PortEconomics associate member Adolf Ng along Yi-bin Xiao (University of Electronic Science and Technology of China), Xiaowen Fu (University of Sydney) and Anming Zhang (University of British Columbia) developed an integrated economic model for the analysis of disaster-prevention investments at a “landlord” port. Their study- published in the Transportation Research Part B, issue 78- simultaneously considers the uncertainty of disaster occurrence and associated return of prevention investments, the information accumulation and related investment timing, and the benefit spillovers of investment among stakeholders. The analysis shows that the timing of port investments depends on the probability of disasters. Immediate investment is optimal for disasters with very high probability, while investment should be postponed if such a probability is very low.
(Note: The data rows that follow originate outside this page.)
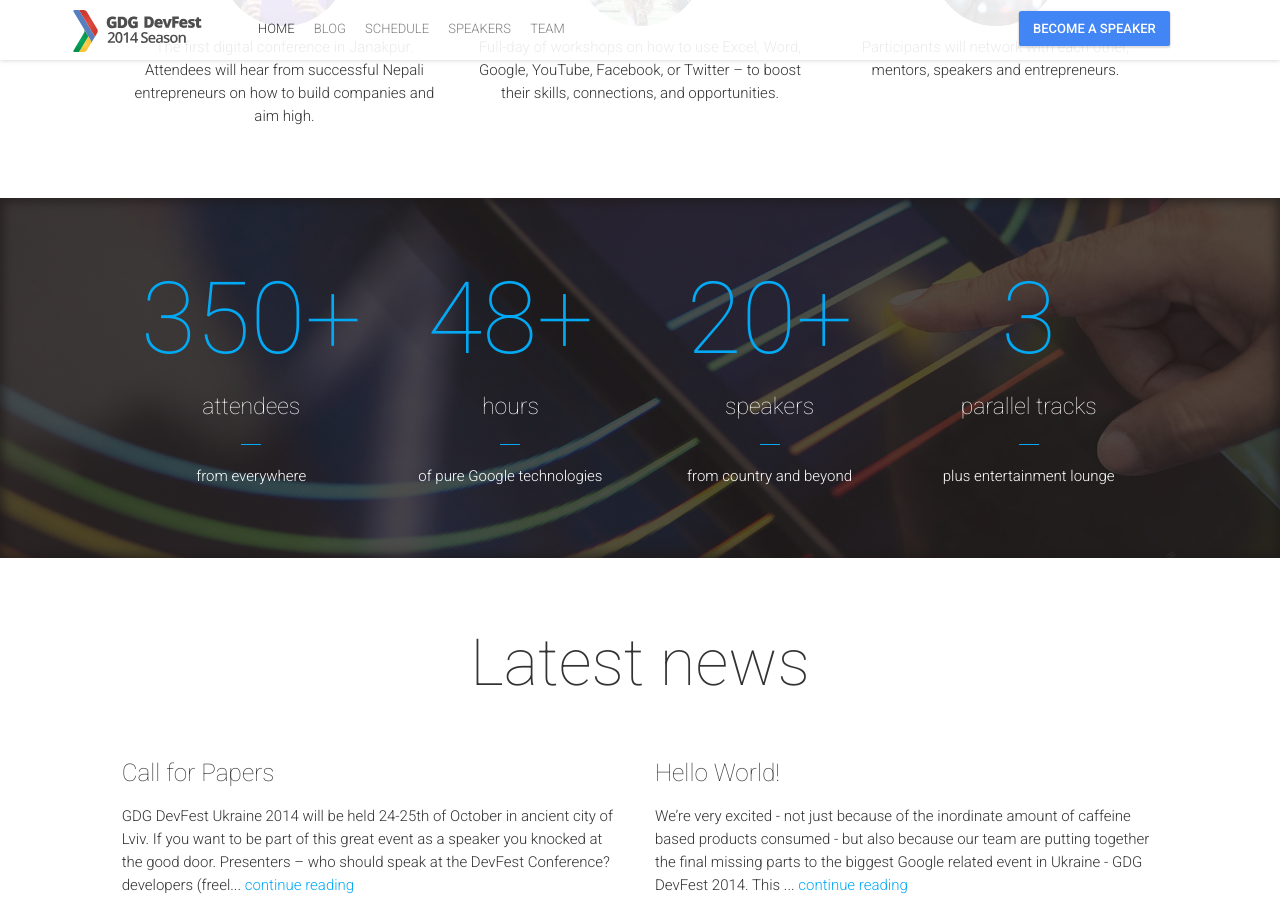
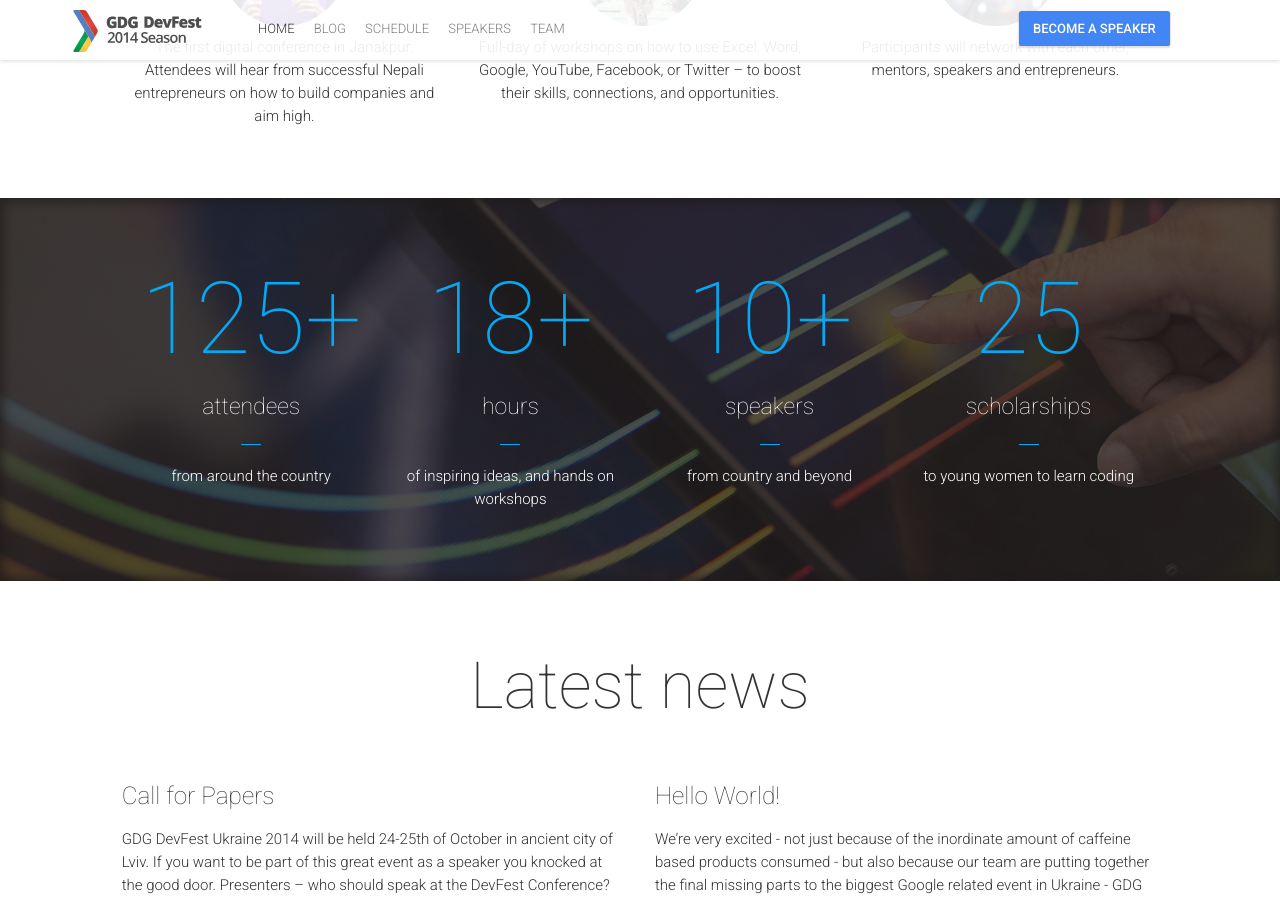
Before and after one commit to ravinepal/visitjanakpur, a Jekyll site: the page built from index.html, in a window 1280 px wide and 900 px high, scrolled down 1246 px. Built offline with Jekyll 4.4.1, drawn with Linux system fonts in a browser that asks for light colours; nearby versions of some CDN libraries; comment, search, counter and statistics services are not loaded.

Commit message:
Update statistic block

```diff
--- a/_config.yml
+++ b/_config.yml
@@ -72,10 +72,10 @@
 # Statistic Block
 statisticBlockImage: "statistic.jpg"
 statisticBlock:
- - {count: "350", specialCharacter: "+", info: "attendees", detail: "from everywhere"}
- - {count: "48", specialCharacter: "+", info: "hours", detail: "of pure Google technologies"}
- - {count: "20", specialCharacter: "+", info: "speakers", detail: "from country and beyond"}
- - {count: "3", specialCharacter: "", info: "parallel tracks", detail: "plus entertainment lounge"}
+ - {count: "125", specialCharacter: "+", info: "attendees", detail: "from around the country"}
+ - {count: "18", specialCharacter: "+", info: "hours", detail: "of inspiring ideas, and hands on workshops"}
+ - {count: "10", specialCharacter: "+", info: "speakers", detail: "from country and beyond"}
+ - {count: "25", specialCharacter: "", info: "scholarships", detail: "to young women to learn coding"}
 
 # Latest News Block
 latestNewsTitle: "Latest news"
```
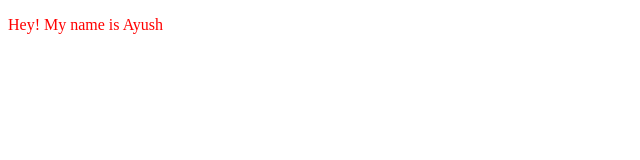
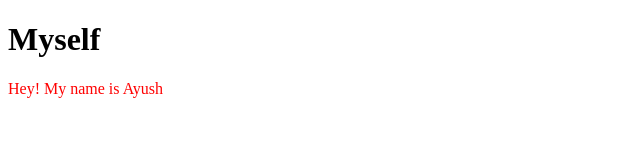
Before and after one commit to AyushWangane/localrepo, a plain HTML site: page index.html in a window 1280 px wide. Shown: the whole page, without its empty margins (0-640 px from the left). Drawn offline with Linux system fonts and the light colour scheme.

Commit message:
html changes

```diff
--- a/index.html
+++ b/index.html
@@ -7,6 +7,7 @@
     <link rel="stylesheet" href="style.css">
 </head>
 <body>
+    <h1>Myself</h1>
     <p>Hey! My name is Ayush</p>
 </body>
 </html>
```
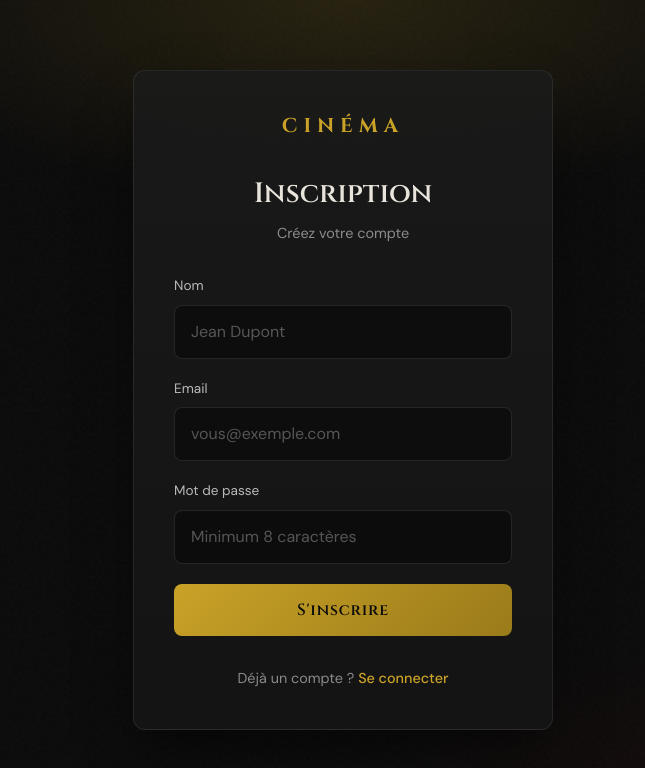
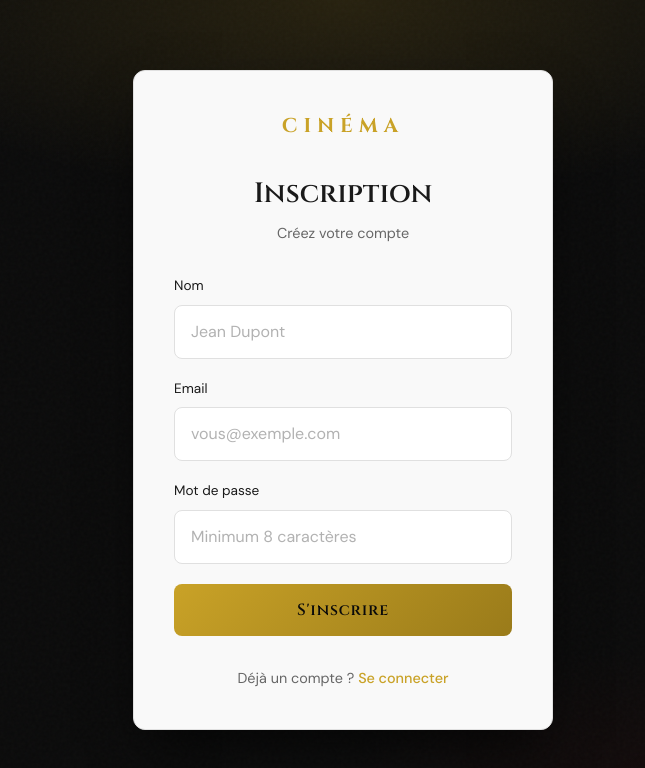
Before and after one commit to echchabli-hamza/fil-rouge-frontEnd, an Angular app: page /register in a window 1280 px wide. Shown: the top 768 px of the page, without its empty margins (297-942 px from the left). Built offline with nearby package versions, Linux system fonts and the light colour scheme.

Commit message:
feat: apply global light/dark theme to entire site - navbar, forms, dashboard, hero

```diff
--- a/src/styles.css
+++ b/src/styles.css
@@ -25,6 +25,8 @@
   --input-bg: #ffffff;
   --border-color: #e0e0e0;
   --disabled-bg: #f0f0f0;
+  --theme-bg: #ffffff;
+  --theme-text: #1a1a1a;
 }
 
 /* Dark theme */
@@ -35,6 +37,8 @@
   --input-bg: #2a2a2a;
   --border-color: #3a3a3a;
   --disabled-bg: #141414;
+  --theme-bg: #0a0a0a;
+  --theme-text: #e8e4dc;
 }
 
 *,
@@ -49,11 +53,12 @@ html {
 
 body {
   margin: 0;
-  background: var(--cinema-black);
-  color: var(--cinema-cream);
+  background: var(--theme-bg, var(--cinema-black));
+  color: var(--theme-text, var(--cinema-cream));
   font-family: 'DM Sans', -apple-system, BlinkMacSystemFont, sans-serif;
   -webkit-font-smoothing: antialiased;
   min-height: 100vh;
+  transition: background-color 0.3s ease, color 0.3s ease;
 }
 
 /* Auth pages - full bleed, no navbar on auth */
@@ -88,11 +93,12 @@ body {
   position: relative;
   width: 100%;
   max-width: 420px;
-  background: linear-gradient(180deg, rgba(26, 26, 26, 0.95) 0%, rgba(20, 20, 20, 0.98) 100%);
-  border: 1px solid var(--cinema-mist);
+  background: var(--card-bg);
+  border: 1px solid var(--border-color);
   border-radius: 12px;
   padding: 2.5rem;
   box-shadow: 0 25px 50px -12px rgba(0, 0, 0, 0.6);
+  transition: background-color 0.3s, border-color 0.3s;
 }
 
 .auth-header {
@@ -121,13 +127,15 @@ body {
   font-weight: 600;
   font-size: 1.75rem;
   margin: 0 0 0.5rem;
-  color: var(--cinema-cream);
+  color: var(--text-primary);
+  transition: color 0.3s;
 }
 
 .auth-header p {
   margin: 0;
-  color: rgba(255, 255, 255, 0.5);
+  color: var(--text-secondary);
   font-size: 0.9rem;
+  transition: color 0.3s;
 }
 
 .auth-form {
@@ -153,23 +161,25 @@ body {
 
 .form-group label {
   font-size: 0.85rem;
-  color: rgba(255, 255, 255, 0.7);
+  color: var(--text-primary);
+  transition: color 0.3s;
 }
 
 .form-input {
   width: 100%;
   padding: 0.875rem 1rem;
-  background: rgba(0, 0, 0, 0.4);
-  border: 1px solid rgba(255, 255, 255, 0.1);
+  background: var(--input-bg);
+  border: 1px solid var(--border-color);
   border-radius: 8px;
-  color: var(--cinema-cream);
+  color: var(--text-primary);
   font-family: inherit;
   font-size: 1rem;
-  transition: border-color 0.2s, box-shadow 0.2s;
+  transition: border-color 0.2s, box-shadow 0.2s, background-color 0.3s, color 0.3s;
 }
 
 .form-input::placeholder {
-  color: rgba(255, 255, 255, 0.3);
+  color: var(--text-secondary);
+  opacity: 0.5;
 }
 
 .form-input:focus {
@@ -193,7 +203,8 @@ body {
   align-items: center;
   gap: 0.5rem;
   font-size: 0.9rem;
-  color: rgba(255, 255, 255, 0.7);
+  color: var(--text-primary);
+  transition: color 0.3s;
 }
 
 .checkbox-wrap input {
@@ -231,7 +242,8 @@ body {
   margin-top: 2rem;
   text-align: center;
   font-size: 0.9rem;
-  color: rgba(255, 255, 255, 0.5);
+  color: var(--text-secondary);
+  transition: color 0.3s;
 }
 
 .auth-footer a {
@@ -256,7 +268,8 @@ body {
   height: 85vh;
   min-height: 500px;
   overflow: hidden;
-  background: var(--cinema-black);
+  background: var(--theme-bg, var(--cinema-black));
+  transition: background 0.3s;
 }
 
 .home-hero-grain {
@@ -1594,8 +1607,13 @@ body {
   justify-content: space-between;
   padding: 1rem 2rem;
   background: rgba(10, 10, 10, 0.9);
-  border-bottom: 1px solid var(--cinema-mist);
+  border-bottom: 1px solid var(--border-color);
   backdrop-filter: blur(12px);
+  transition: background-color 0.3s, border-color 0.3s;
+}
+
+:root.light-theme .navbar {
+  background: rgba(255, 255, 255, 0.95);
 }
 
 .navbar-auth {
@@ -1631,6 +1649,10 @@ body {
   transition: color 0.2s;
 }
 
+:root.light-theme .navbar-link {
+  color: var(--text-secondary);
+}
+
 .navbar-link:hover,
 .navbar-link.active {
   color: var(--cinema-gold);
@@ -1670,6 +1692,10 @@ body {
   transition: color 0.2s;
 }
 
+:root.light-theme .navbar-logout {
+  color: var(--text-secondary);
+}
+
 .navbar-logout:hover {
   color: var(--cinema-red-light);
 }
@@ -1687,7 +1713,8 @@ body {
 .navbar-toggle span {
   width: 24px;
   height: 2px;
-  background: var(--cinema-cream);
+  background: var(--theme-text);
+  transition: background-color 0.3s;
 }
 
 @media (max-width: 768px) {
@@ -1722,7 +1749,8 @@ body {
 .dashboard {
   min-height: calc(100vh - 64px);
   padding: 2rem;
-  background: var(--cinema-dark);
+  background: var(--theme-bg, var(--cinema-dark));
+  transition: background-color 0.3s;
 }
 
 .dashboard-header h1 {
@@ -1730,7 +1758,8 @@ body {
   font-weight: 600;
   font-size: 1.75rem;
   margin: 0 0 0.5rem;
-  color: var(--cinema-cream);
+  color: var(--theme-text, var(--cinema-cream));
+  transition: color 0.3s;
 }
 
 .dashboard-header p {
```
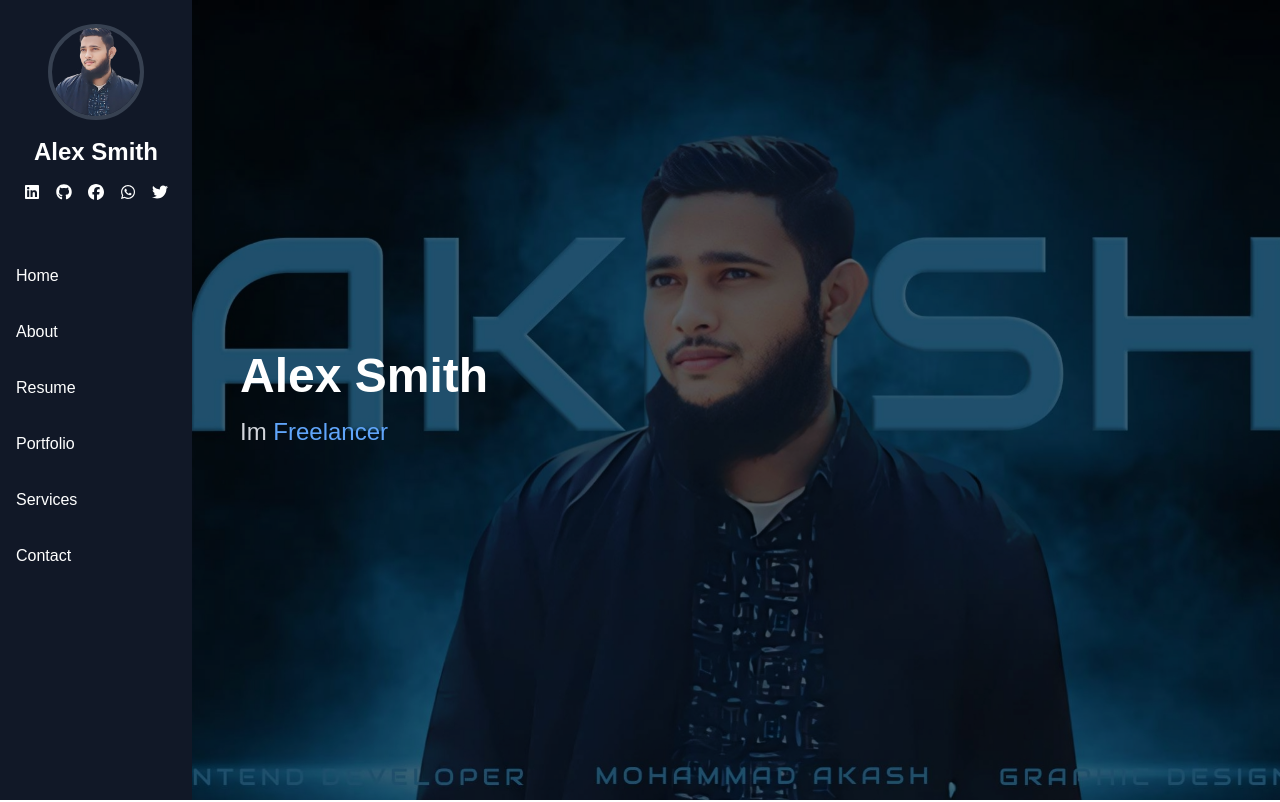
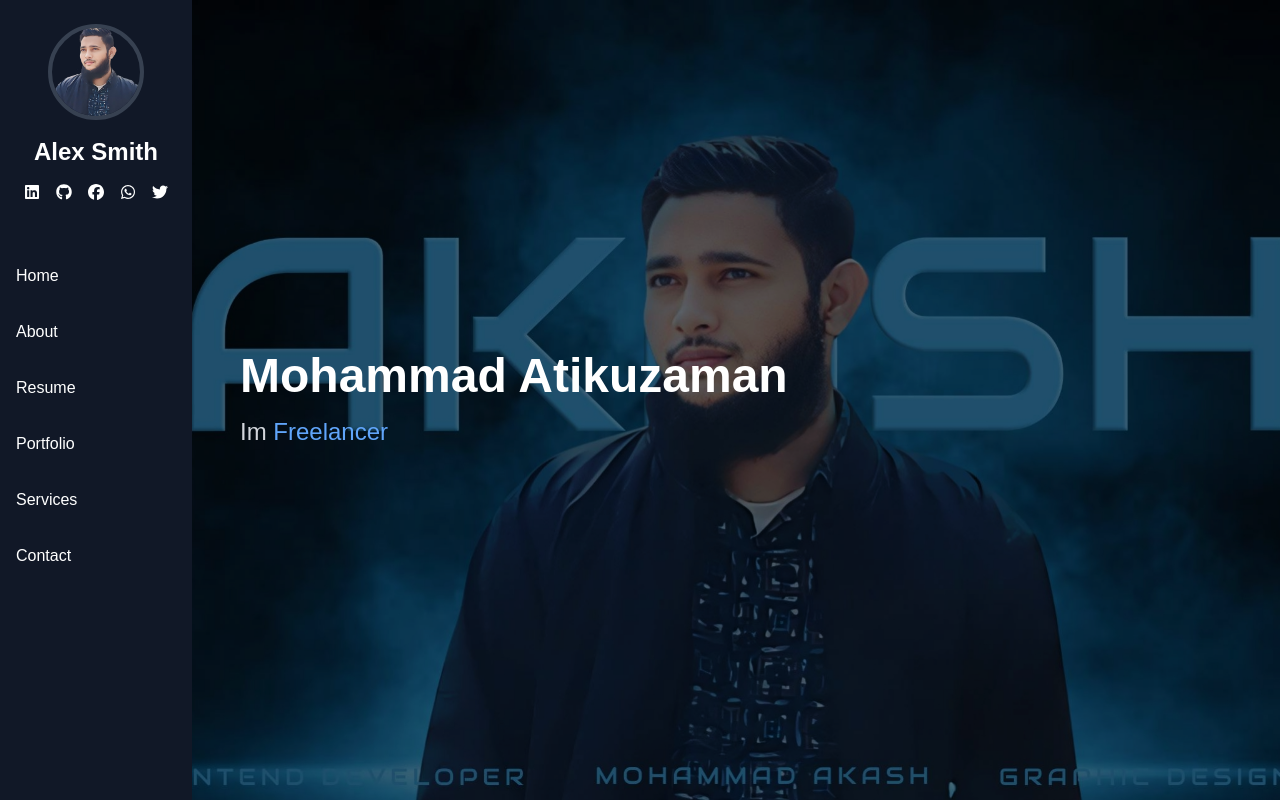
Before and after one commit to mohammad-atikuzzaman/atikuzzaman, a Next.js app: page / in a window 1280 px wide. Shown: the top 802 px of the page. Built offline with nearby package versions, Linux system fonts and the light colour scheme.

Commit message:
name modified

```diff
--- a/app/components/Hero.tsx
+++ b/app/components/Hero.tsx
@@ -10,7 +10,7 @@ const Hero: FC = () => {
     >
       <div className="bg-black bg-opacity-50 w-full h-full flex flex-col justify-center items-start p-6 md:p-12">
         <h1 className="text-white text-4xl md:text-5xl font-bold">
-          Alex Smith
+          Mohammad Atikuzaman
         </h1>
         <p className="text-gray-300 text-xl md:text-2xl mt-4">
           Im <span className="text-blue-400">Freelancer</span>
```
Optimal timing for cases of intermediate probability cannot be determined analytically, as it is influenced by other factors such as discount rate, information accumulation and efficiency of investments. Positive spillovers between a port and its tenants lead to under-investment, which can be corrected by coordination between stakeholders. However, since there are risks of “overinvestment” (the marginal benefits of investments are zero ex post if there is no disaster), government intervention is optimal only if it has a good understanding of disaster probability distribution. Therefore, scientific research would bring significant economic and strategic values to policy, planning and investment decisions.
You may download and read the study @PortEconomics.